I’ve had help from Chris Bowman at Full Fitness Physio, and I can’t recommend him highly enough for either a top-notch sports massage or advice on injury prevention/recovery. I also owe a lot to Dan Holmes of Profile PT who has been my triathlon coach since the start of the year; it’s been brilliant working with Dan and we’re obviously seeing some positive improvements already, so long may that continue. The swimwear brand Funky Trunks also provided me with the comfy trunks that powered me towards a chafe-free world record.
I realise this report has been slightly more emotional than usual, and to be honest I still don’t think I’m managed to convey the feelings and experience I went through on the day; it really will go down as one of the best days of my life.
So; what’s next? (said no-one, ever – just finish this bloody report mate and stop banging on). This result has done wonders for my self-confidence going into the triathlon season. If I can work hard and achieve a 2:42 marathon, what else am I capable of? With my bike improving all the time, maybe the dream of qualifying and racing in the Ironman World Championship in Kona, Hawaii isn’t as farfetched as I once thought.

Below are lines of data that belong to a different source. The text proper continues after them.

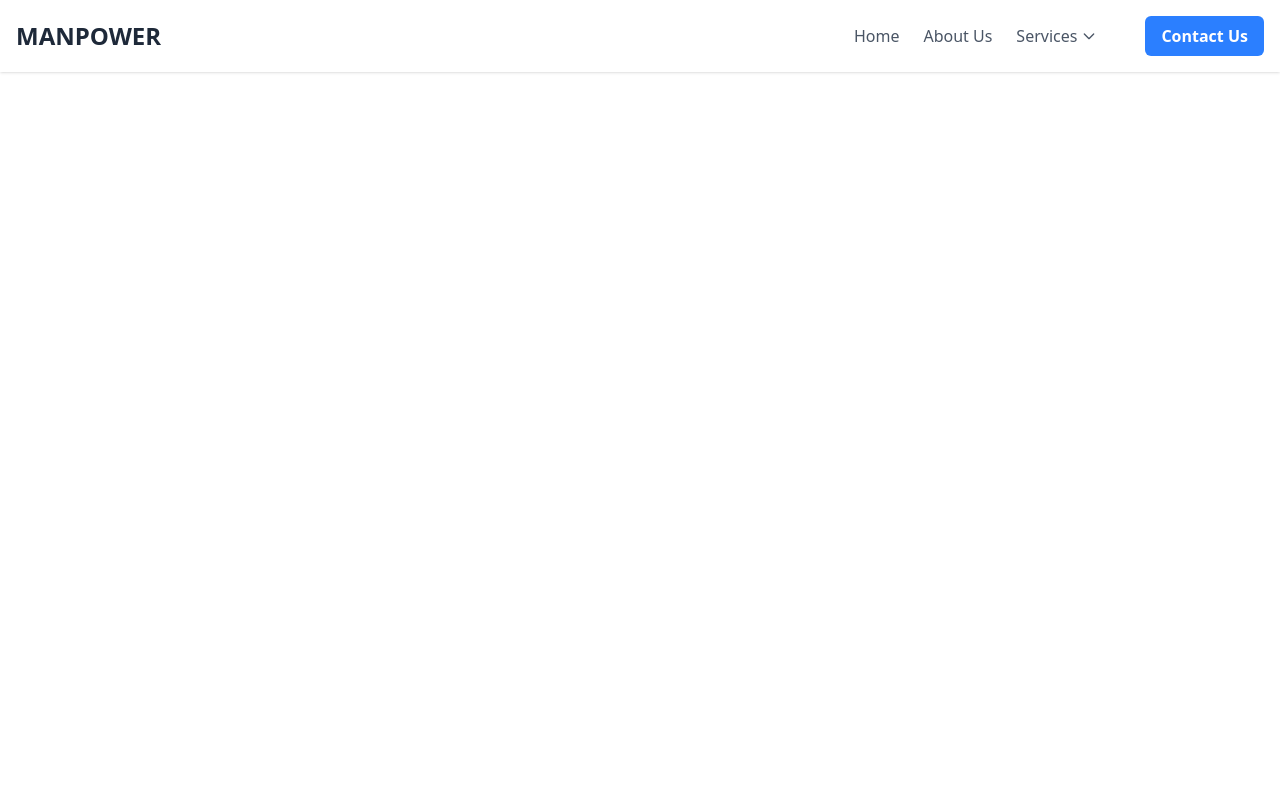
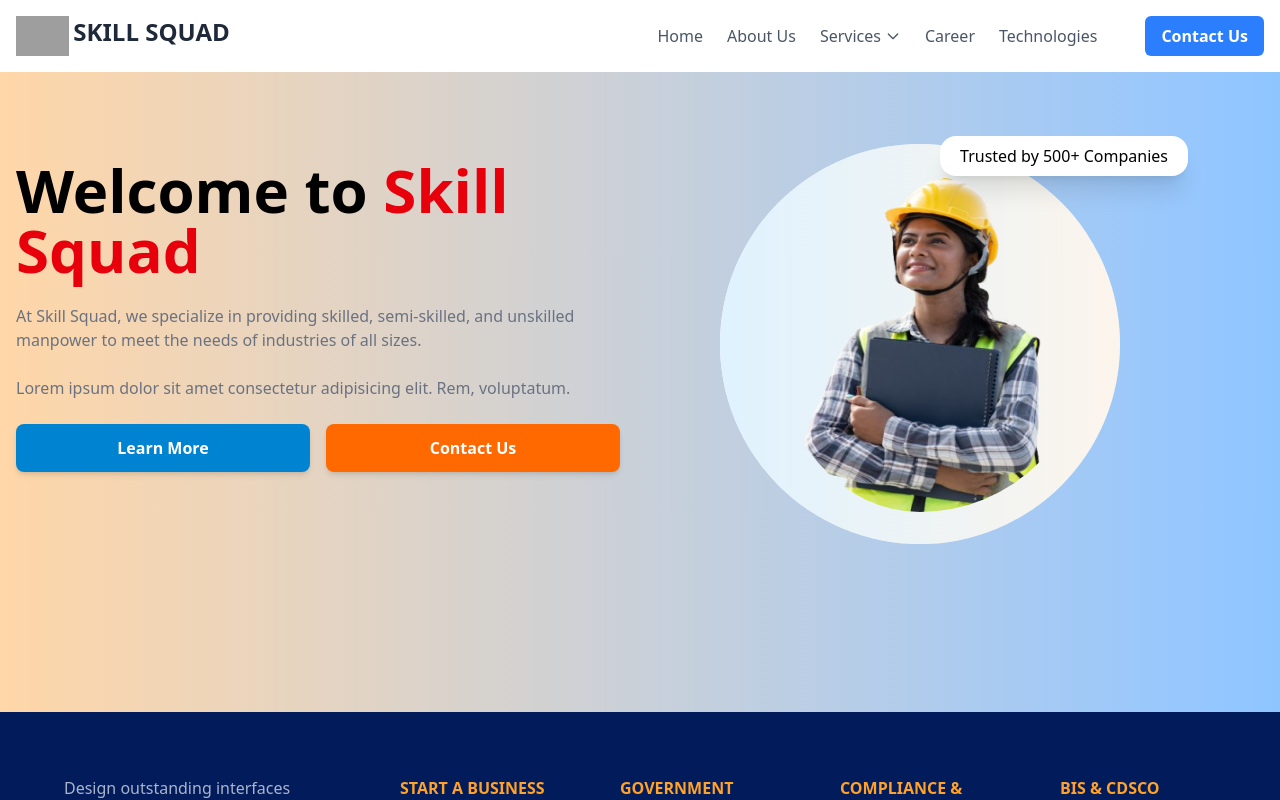
Before and after one commit to sidhantrajput1/ManPower, a React (Vite) app in the folder frontend/: page / in a window 1280 px wide. Shown: the top 800 px of the page. Built offline with nearby package versions, Linux system fonts and the light colour scheme.

Commit message:
Heropage

```diff
--- /dev/null
+++ b/frontend/src/components/HeroPage.jsx
@@ -0,0 +1,43 @@
+import HeroPageImg from "./../assets/img/heropageimg.png";
+
+function HeroPage() {
+  return (
+    <div className="bg-gradient-to-l from-blue-300 to-orange-200 h-[80vh]">
+      <div className="grid gap-x-10 p-4 max-w-7xl mx-auto grid-cols-1  sm:grid-cols-2 items-center justify-between">
+        <div className="left flex flex-col gap-4 sm:gap-6 ">
+          <h3 className="font-bold text-4xl sm:text-6xl">Welcome to <span className="text-red-600">Skill Squad</span></h3>
+          <p className="text-gray-500">
+            At Skill Squad, we specialize in providing skilled, semi-skilled,
+            and unskilled manpower to meet the needs of industries of all sizes.
+          </p>
+          <p className="text-gray-500">
+            Lorem ipsum dolor sit amet consectetur adipisicing elit. Rem,
+            voluptatum.
+          </p>
+          <div className="grid gap-4 sm:grid-cols-2">
+            <button className="bg-sky-600 text-white p-3 px-6 rounded-lg font-semibold shadow-md hover:bg-sky-700 transition duration-300 ease-in-out">
+              Learn More
+            </button>
+            <button className="bg-orange-500 text-white p-3 px-6 rounded-lg font-semibold shadow-md hover:bg-orange-600 transition duration-300 ease-in-out">
+              Contact Us
+            </button>
+          </div>
+        </div>
+        <div className="sm:pt-14 pt-10 pl-15">
+          <div className="relative">
+            <img
+              className="bg-gray-50 h-[300px] w-[300px] sm:h-[400px] sm:w-[400px]  rounded-full p-8 pl-14 bg-gradient-to-l from-orange-100/40 to-sky-100"
+              src={HeroPageImg}
+              alt="heropage-img"
+            />
+            <div className="absolute  shadow-xl bg-white p-2 px-5 -top-4  sm:-top-2 sm:right-19 right-16 rounded-2xl text-black">
+                <p>Trusted by 500+ Companies</p>
+            </div>
+          </div>
+        </div>
+      </div>
+    </div>
+  );
+}
+
+export default HeroPage;
--- a/frontend/src/components/HomePage.jsx
+++ b/frontend/src/components/HomePage.jsx
@@ -1,11 +1,13 @@
-// import Footer from "./Shared/Footer";
+import Footer from "./Shared/Footer";
+import HeroPage from "./HeroPage";
 import NavBar from "./Shared/NavBar";
 
 function HomePage() {
     return (
         <div className="">
             <NavBar />
-            {/* <Footer /> */}
+            <HeroPage />
+            <Footer />
         </div>
     )
 }
--- a/frontend/src/components/Shared/NavBar.jsx
+++ b/frontend/src/components/Shared/NavBar.jsx
@@ -15,8 +15,9 @@ function NavBar() {
   return (
     <nav className="p-4 bg-white shadow">
       <div className="flex items-center justify-between mx-auto max-w-7xl">
-        <div className="logo">
-          <h3 className="text-2xl font-bold text-gray-800 uppercase">ManPower</h3>
+        <div className="logo flex gap-1">
+          <img className="h-10" src="http://localhost:3000/static/media/logo.83676f78032ba154dd52.png" alt="" />
+          <h3 className="text-2xl font-bold text-gray-800 uppercase">Skill Squad</h3>
         </div>
 
         <div className="hidden md:flex md:items-center md:justify-center space-x-8 ">
@@ -66,8 +67,8 @@ function NavBar() {
               )}
             </li>
 
-            {/* <li className="hover:text-gray-900 cursor-pointer">Career</li>
-            <li className="hover:text-gray-900 cursor-pointer">Technologies</li> */}
+            <li className="hover:text-gray-900 cursor-pointer">Career</li>
+            <li className="hover:text-gray-900 cursor-pointer">Technologies</li>
           </ul>
 
           <button className="ml-4 px-4 py-2 bg-blue-500 text-white font-semibold rounded-md hover:bg-blue-700 transition">
@@ -144,8 +145,8 @@ function NavBar() {
               )}
             </li>
 
-            {/* <li className="hover:text-gray-900 cursor-pointer">Career</li>
-            <li className="hover:text-gray-900 cursor-pointer">Technologies</li> */}
+            <li className="hover:text-gray-900 cursor-pointer">Career</li>
+            <li className="hover:text-gray-900 cursor-pointer">Technologies</li>
             <li className="hover:text-gray-900 cursor-pointer">
               Contact Us
             </li>
```
Also changed, not shown: frontend/src/assets/img/heropageimg.png (added).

I’ve got the Outlaw iron-distance triathlon in July to worry about first, before I see how close I can get at Ironman Wales in September. I was always quite sceptical about my limitations and how far I can progress in endurance sport. Sundays performance has opened my eyes and shown me that, with a bit of hard graft, maybe dreams can one day become reality.